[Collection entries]

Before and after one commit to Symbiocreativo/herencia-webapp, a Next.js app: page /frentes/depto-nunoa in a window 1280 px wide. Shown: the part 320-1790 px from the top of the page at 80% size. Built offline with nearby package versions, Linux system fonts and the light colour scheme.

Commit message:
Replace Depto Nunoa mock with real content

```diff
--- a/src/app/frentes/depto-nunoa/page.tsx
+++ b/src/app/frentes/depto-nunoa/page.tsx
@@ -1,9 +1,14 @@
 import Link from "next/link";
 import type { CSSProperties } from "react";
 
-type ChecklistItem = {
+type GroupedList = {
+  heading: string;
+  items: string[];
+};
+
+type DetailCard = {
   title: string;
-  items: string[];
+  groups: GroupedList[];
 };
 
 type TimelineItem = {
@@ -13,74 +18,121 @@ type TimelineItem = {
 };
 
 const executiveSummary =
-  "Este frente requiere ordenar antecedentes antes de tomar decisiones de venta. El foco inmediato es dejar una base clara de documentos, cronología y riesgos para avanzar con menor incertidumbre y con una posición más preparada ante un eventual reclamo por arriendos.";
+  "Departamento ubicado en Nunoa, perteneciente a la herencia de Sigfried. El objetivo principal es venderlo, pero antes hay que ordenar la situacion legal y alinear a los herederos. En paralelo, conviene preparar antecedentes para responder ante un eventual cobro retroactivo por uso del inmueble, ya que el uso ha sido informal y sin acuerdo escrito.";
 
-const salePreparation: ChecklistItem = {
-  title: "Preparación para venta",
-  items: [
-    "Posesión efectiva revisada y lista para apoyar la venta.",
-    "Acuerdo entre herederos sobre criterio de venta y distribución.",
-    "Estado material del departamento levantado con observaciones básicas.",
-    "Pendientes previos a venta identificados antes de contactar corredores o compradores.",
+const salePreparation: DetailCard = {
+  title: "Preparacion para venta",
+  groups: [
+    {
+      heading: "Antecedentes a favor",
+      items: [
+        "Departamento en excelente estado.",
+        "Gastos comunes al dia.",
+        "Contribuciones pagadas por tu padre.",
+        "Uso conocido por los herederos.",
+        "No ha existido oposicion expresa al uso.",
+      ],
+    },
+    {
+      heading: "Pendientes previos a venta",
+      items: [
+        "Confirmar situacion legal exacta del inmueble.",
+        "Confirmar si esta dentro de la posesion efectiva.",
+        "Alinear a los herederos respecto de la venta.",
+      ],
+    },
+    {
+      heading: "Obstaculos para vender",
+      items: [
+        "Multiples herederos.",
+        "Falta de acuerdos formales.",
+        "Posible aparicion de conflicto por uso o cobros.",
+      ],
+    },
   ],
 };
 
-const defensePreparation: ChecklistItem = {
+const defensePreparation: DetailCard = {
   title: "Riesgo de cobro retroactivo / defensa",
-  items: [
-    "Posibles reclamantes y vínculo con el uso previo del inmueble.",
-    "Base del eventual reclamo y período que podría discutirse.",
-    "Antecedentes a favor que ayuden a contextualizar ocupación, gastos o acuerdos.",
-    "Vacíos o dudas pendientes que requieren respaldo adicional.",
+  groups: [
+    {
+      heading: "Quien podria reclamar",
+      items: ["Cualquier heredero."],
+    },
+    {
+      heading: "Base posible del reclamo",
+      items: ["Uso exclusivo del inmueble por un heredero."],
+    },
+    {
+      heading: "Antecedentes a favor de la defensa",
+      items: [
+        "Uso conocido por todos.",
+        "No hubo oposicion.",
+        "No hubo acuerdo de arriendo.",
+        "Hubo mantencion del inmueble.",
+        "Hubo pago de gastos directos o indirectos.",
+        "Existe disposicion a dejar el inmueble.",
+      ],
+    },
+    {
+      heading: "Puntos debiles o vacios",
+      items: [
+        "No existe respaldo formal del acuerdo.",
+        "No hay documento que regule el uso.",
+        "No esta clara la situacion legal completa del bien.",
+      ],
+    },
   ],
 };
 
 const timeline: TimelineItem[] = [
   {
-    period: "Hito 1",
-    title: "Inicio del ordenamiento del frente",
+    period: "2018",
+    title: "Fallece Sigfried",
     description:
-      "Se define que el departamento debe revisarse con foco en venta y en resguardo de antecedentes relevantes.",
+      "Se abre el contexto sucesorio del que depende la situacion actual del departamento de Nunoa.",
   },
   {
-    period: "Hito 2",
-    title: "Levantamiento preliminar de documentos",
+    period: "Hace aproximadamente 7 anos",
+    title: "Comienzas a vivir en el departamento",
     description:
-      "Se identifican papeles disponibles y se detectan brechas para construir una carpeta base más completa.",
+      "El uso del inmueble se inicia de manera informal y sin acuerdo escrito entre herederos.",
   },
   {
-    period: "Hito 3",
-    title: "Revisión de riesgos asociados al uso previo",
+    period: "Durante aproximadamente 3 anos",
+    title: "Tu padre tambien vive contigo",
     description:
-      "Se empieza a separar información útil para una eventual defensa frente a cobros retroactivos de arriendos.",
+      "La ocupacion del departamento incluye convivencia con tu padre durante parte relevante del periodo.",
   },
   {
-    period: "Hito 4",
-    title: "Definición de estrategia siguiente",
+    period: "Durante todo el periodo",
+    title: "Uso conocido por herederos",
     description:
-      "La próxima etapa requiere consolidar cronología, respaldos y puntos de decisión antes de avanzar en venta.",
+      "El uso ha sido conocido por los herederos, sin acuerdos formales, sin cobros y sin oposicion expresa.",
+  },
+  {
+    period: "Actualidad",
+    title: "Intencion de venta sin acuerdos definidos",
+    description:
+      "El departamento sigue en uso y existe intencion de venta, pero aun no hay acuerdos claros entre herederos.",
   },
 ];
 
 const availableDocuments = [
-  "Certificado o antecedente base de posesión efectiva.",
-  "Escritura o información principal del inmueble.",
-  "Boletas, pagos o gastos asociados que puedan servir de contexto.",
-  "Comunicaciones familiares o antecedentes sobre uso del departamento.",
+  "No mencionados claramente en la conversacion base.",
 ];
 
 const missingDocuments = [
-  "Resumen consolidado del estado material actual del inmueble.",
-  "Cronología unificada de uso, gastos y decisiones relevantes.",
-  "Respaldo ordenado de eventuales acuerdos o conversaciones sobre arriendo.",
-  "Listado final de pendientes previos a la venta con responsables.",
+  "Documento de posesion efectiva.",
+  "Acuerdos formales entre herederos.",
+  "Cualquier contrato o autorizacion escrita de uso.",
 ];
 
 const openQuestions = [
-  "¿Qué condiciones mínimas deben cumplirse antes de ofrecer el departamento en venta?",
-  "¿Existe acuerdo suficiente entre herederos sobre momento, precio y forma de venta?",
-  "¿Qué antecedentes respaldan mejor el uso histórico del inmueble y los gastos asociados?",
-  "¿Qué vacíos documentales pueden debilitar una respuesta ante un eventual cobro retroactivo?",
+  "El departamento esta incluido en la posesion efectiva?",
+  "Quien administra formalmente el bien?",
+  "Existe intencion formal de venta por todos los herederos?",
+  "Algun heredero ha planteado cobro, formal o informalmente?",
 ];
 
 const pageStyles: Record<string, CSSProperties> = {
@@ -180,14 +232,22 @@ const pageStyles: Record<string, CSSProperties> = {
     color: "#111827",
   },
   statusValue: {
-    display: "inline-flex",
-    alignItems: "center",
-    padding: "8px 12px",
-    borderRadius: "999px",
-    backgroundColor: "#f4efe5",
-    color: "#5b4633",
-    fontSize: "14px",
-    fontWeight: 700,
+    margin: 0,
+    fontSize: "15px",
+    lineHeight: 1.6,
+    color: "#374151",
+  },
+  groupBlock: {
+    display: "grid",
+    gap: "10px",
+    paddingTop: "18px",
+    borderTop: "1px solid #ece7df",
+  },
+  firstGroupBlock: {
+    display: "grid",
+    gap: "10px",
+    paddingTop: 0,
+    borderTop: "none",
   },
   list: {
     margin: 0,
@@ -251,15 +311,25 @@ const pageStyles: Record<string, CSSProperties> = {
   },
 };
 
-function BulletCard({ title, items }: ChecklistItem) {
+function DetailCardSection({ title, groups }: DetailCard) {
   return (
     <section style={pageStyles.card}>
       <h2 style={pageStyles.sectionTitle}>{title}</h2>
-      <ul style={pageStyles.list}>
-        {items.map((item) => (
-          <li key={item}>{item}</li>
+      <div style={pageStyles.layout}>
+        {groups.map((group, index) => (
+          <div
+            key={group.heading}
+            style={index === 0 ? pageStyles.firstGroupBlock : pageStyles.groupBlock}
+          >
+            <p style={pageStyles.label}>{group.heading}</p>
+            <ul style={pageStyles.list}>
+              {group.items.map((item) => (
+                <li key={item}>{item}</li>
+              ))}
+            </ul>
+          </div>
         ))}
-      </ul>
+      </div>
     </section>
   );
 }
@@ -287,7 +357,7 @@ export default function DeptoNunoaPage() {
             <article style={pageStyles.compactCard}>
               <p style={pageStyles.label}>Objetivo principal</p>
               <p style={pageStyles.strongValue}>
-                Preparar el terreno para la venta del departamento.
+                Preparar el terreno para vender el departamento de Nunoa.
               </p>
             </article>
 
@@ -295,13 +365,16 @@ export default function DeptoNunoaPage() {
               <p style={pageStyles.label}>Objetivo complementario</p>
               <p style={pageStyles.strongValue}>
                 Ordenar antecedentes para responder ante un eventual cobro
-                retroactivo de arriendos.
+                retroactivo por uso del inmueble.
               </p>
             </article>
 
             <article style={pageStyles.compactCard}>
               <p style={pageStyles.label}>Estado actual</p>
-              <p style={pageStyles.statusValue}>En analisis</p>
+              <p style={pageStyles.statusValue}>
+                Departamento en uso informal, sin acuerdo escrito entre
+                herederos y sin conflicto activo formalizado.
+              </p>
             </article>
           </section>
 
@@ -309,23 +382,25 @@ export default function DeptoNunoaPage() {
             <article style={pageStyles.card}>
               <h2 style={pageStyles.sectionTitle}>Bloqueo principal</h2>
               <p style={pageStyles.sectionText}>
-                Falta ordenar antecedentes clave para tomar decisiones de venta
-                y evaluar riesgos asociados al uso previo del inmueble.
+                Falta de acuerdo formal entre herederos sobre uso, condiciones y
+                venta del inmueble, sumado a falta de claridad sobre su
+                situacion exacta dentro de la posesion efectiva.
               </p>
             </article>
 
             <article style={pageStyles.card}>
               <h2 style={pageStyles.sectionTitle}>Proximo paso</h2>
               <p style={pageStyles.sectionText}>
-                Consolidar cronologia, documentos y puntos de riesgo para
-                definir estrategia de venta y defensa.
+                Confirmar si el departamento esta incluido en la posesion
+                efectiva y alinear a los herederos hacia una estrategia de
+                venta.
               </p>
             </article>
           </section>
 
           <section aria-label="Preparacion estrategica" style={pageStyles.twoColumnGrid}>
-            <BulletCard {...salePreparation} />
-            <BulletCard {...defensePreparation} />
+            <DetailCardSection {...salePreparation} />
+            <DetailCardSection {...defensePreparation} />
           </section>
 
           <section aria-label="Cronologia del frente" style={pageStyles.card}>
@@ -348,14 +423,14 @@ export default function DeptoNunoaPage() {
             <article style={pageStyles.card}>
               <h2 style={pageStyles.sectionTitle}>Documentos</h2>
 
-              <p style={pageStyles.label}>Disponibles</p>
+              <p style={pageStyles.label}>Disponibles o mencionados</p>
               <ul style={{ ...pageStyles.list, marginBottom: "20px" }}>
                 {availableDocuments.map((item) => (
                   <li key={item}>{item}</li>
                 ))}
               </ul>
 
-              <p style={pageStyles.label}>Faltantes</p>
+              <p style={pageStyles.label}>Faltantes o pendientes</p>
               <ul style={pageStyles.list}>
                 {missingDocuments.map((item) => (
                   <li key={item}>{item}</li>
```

> **What to produce**: Note every line of the records that holds the word "contexto", and copy it.

> **Answer below**:
+      "Se abre el contexto sucesorio del que depende la situacion actual del departamento de Nunoa.",
-  "Boletas, pagos o gastos asociados que puedan servir de contexto.",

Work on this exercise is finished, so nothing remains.